NEW YORK — Dan McSweeney, who served as a U.S. Marine in Kosovo and Iraq, recently recalled a conversation he had with an Army friend, who did tours of duty in Afghanistan.
McSweeney said the friend was struggling with stress, “showing me the bag of pills that he’s got to take every day, some of them opioids.”
McSweeney is part of a growing campaign to get medical marijuana approved in New York State as a treatment for Post Traumatic Stress Disorder.
Right now, PTSD is not included on the list of sicknesses that can be relieved with medical cannabis in New York.
“We’re dealing with a new generation, a new way of fighting wars, and our treatment must evolve to reflect that,” McSweeney observed to PIX11.
Dr. Kenneth Weinberg, chief medical officer for Cannabis Doctors of New York, talked about the vast endo-cannabinoid system in the body, “not only in the brain, but also in the intestines, the bones, the spleen, the white cells.”
Weinberg said medical marijuana works on nerve receptors in many parts of the body.
“When they come to me for their Parkinson’s disease or ALS (Lou Gehrig’s disease), they say ‘I don’t want to get high,’” Dr. Weinberg noted. “What’s been amazing to me in the year and a half I’ve been doing this is finding out how powerful cannabis is as a medicine.”
Dr. Weinberg recently renewed his license with the Drug Enforcement Administration, which states on its website that marijuana can be negatively associated with a number of syndromes.
But Weinberg thinks PTSD should be added to the list of 11 illnesses that can be treated here in New York with cannabis.
That list includes cancer, specific spinal injuries, multiple sclerosis, and chronic pain.
Weinberg thinks PTSD sufferers could be greatly helped by medical cannabis.
“It removes a lot of the memories that are very painful and allows them to be filtered out,” Weinberg said.
The Democratic-controlled New York State Assembly recently passed a bill that would allow medical marijuana’s use to treat PTSD in the state.
Advocates contacted PIX11, claiming state senator, Thomas Croci—himself a veteran—was resisting passage.
When we reached Senator Croci’s office in Albany, his chief of staff said the senator was in session but told us, “He has some concerns.”
Apparently, Senator Croci is worried that turning to medical marijuana for treatment could present new problems for those veterans already struggling with addiction issues.
Recently, the new Veterans Affairs Secretary, David Shulkin, was asked his opinions on medical marijuana, a politically-sensitive matter.
A 2016 study found about 20 veterans a day commit suicide in the United States, many of them suffering from PTSD.

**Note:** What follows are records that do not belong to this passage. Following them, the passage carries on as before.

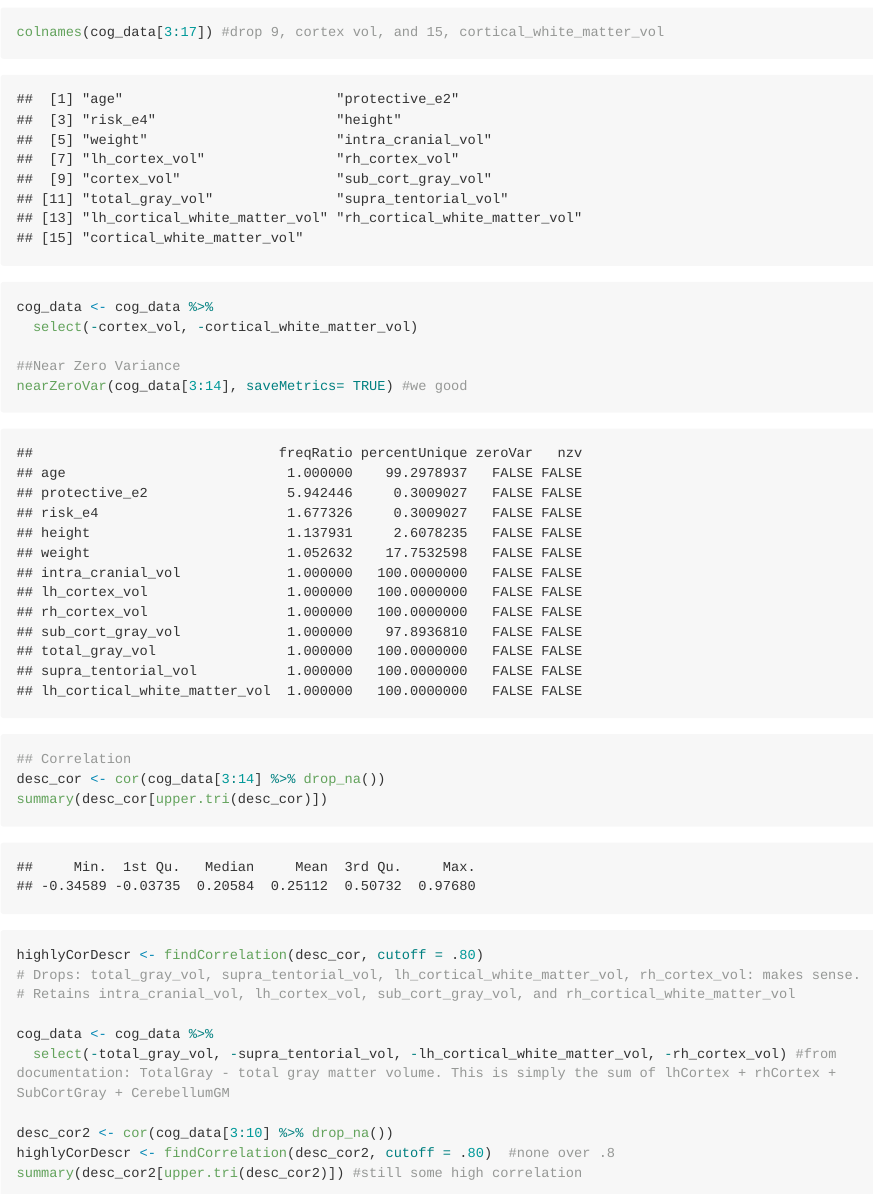
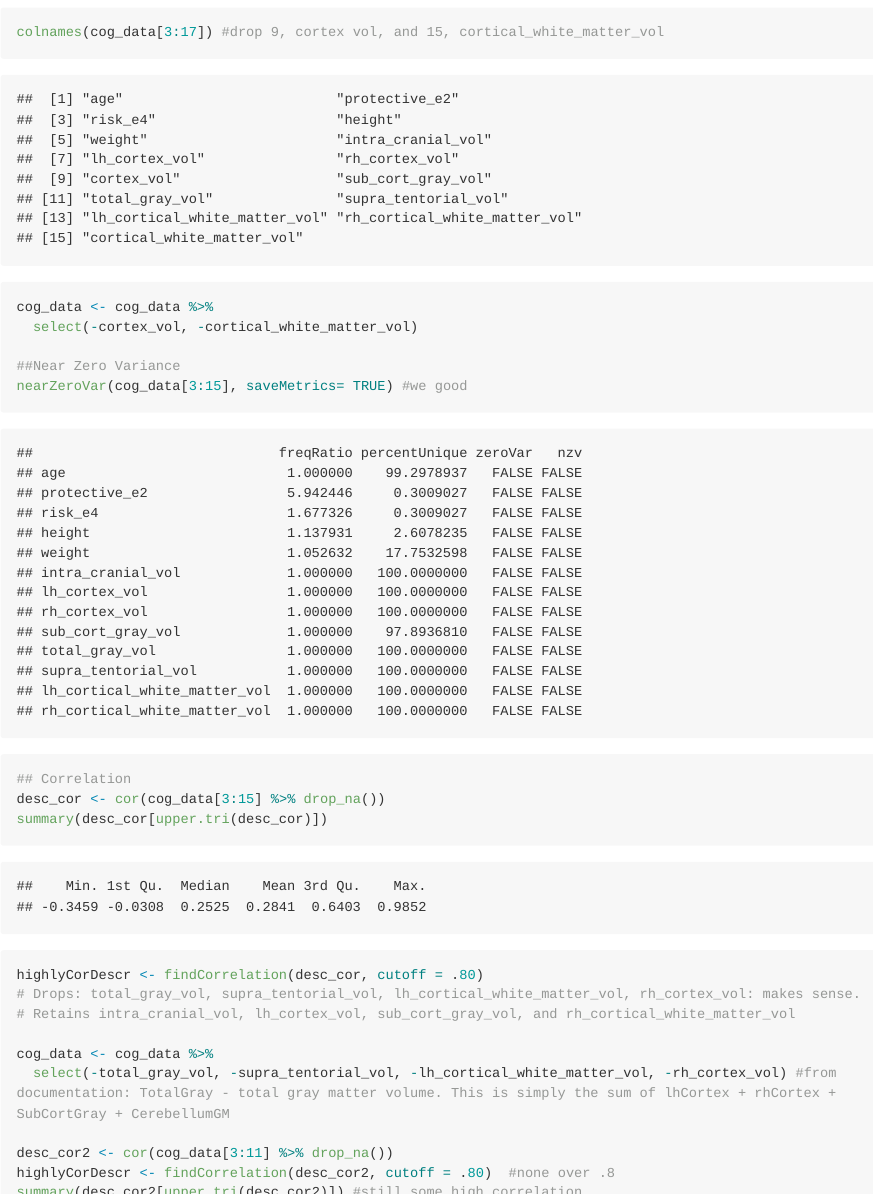
Before and after one commit to lauracosgrove/final_oasis_ds2, an R Markdown document (logistic_lda.Rmd): the page in a window 1100 px wide, from 1900 px down, and a second part further down, joined at a grey line. The pictures show the output file logistic_lda.md that the author committed with the source, drawn offline in the style of GitHub; long lines of code are wrapped.

Commit message:
some fixes to the variable selection part

```diff
--- a/logistic_lda.Rmd
+++ b/logistic_lda.Rmd
@@ -32,11 +32,11 @@ cog_data <- cog_data %>%
   select(-cortex_vol, -cortical_white_matter_vol)
 
 ##Near Zero Variance
-nearZeroVar(cog_data[3:14], saveMetrics= TRUE) #we good
+nearZeroVar(cog_data[3:15], saveMetrics= TRUE) #we good
 
 
 ## Correlation
-desc_cor <- cor(cog_data[3:14] %>% drop_na())
+desc_cor <- cor(cog_data[3:15] %>% drop_na())
 summary(desc_cor[upper.tri(desc_cor)])
 
 highlyCorDescr <- findCorrelation(desc_cor, cutoff = .80)
@@ -46,7 +46,7 @@ highlyCorDescr <- findCorrelation(desc_cor, cutoff = .80)
 cog_data <- cog_data %>%
   select(-total_gray_vol, -supra_tentorial_vol, -lh_cortical_white_matter_vol, -rh_cortex_vol) #from documentation: TotalGray - total gray matter volume. This is simply the sum of lhCortex + rhCortex + SubCortGray + CerebellumGM
 
-desc_cor2 <- cor(cog_data[3:10] %>% drop_na())
+desc_cor2 <- cor(cog_data[3:11] %>% drop_na())
 highlyCorDescr <- findCorrelation(desc_cor2, cutoff = .80)  #none over .8
 summary(desc_cor2[upper.tri(desc_cor2)]) #still some high correlation
 
```
Also changed, not shown: logistic_lda.md.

The American Legion—the nation’s largest veterans group—has been pressuring the Trump Administration to do more research on the possible use of cannabis to alleviate symptoms of PTSD, which include night terrors.
“I believe that everything that could help veterans should be debated by Congress and medical experts, and we will implement the laws,” Dr. Shulkin said, noting that medical cannabis is not presently legal under federal law. “If there is compelling evidence that this is helpful, I hope the people will take a look.”
23 states have legalized medical marijuana for use in the treatment of Post Traumatic Stress Syndrome, and Dan McSweeney hopes New York State will become the 24th.
“I’d like to think that New York considers itself an innovator on the national scale,” McSweeney said.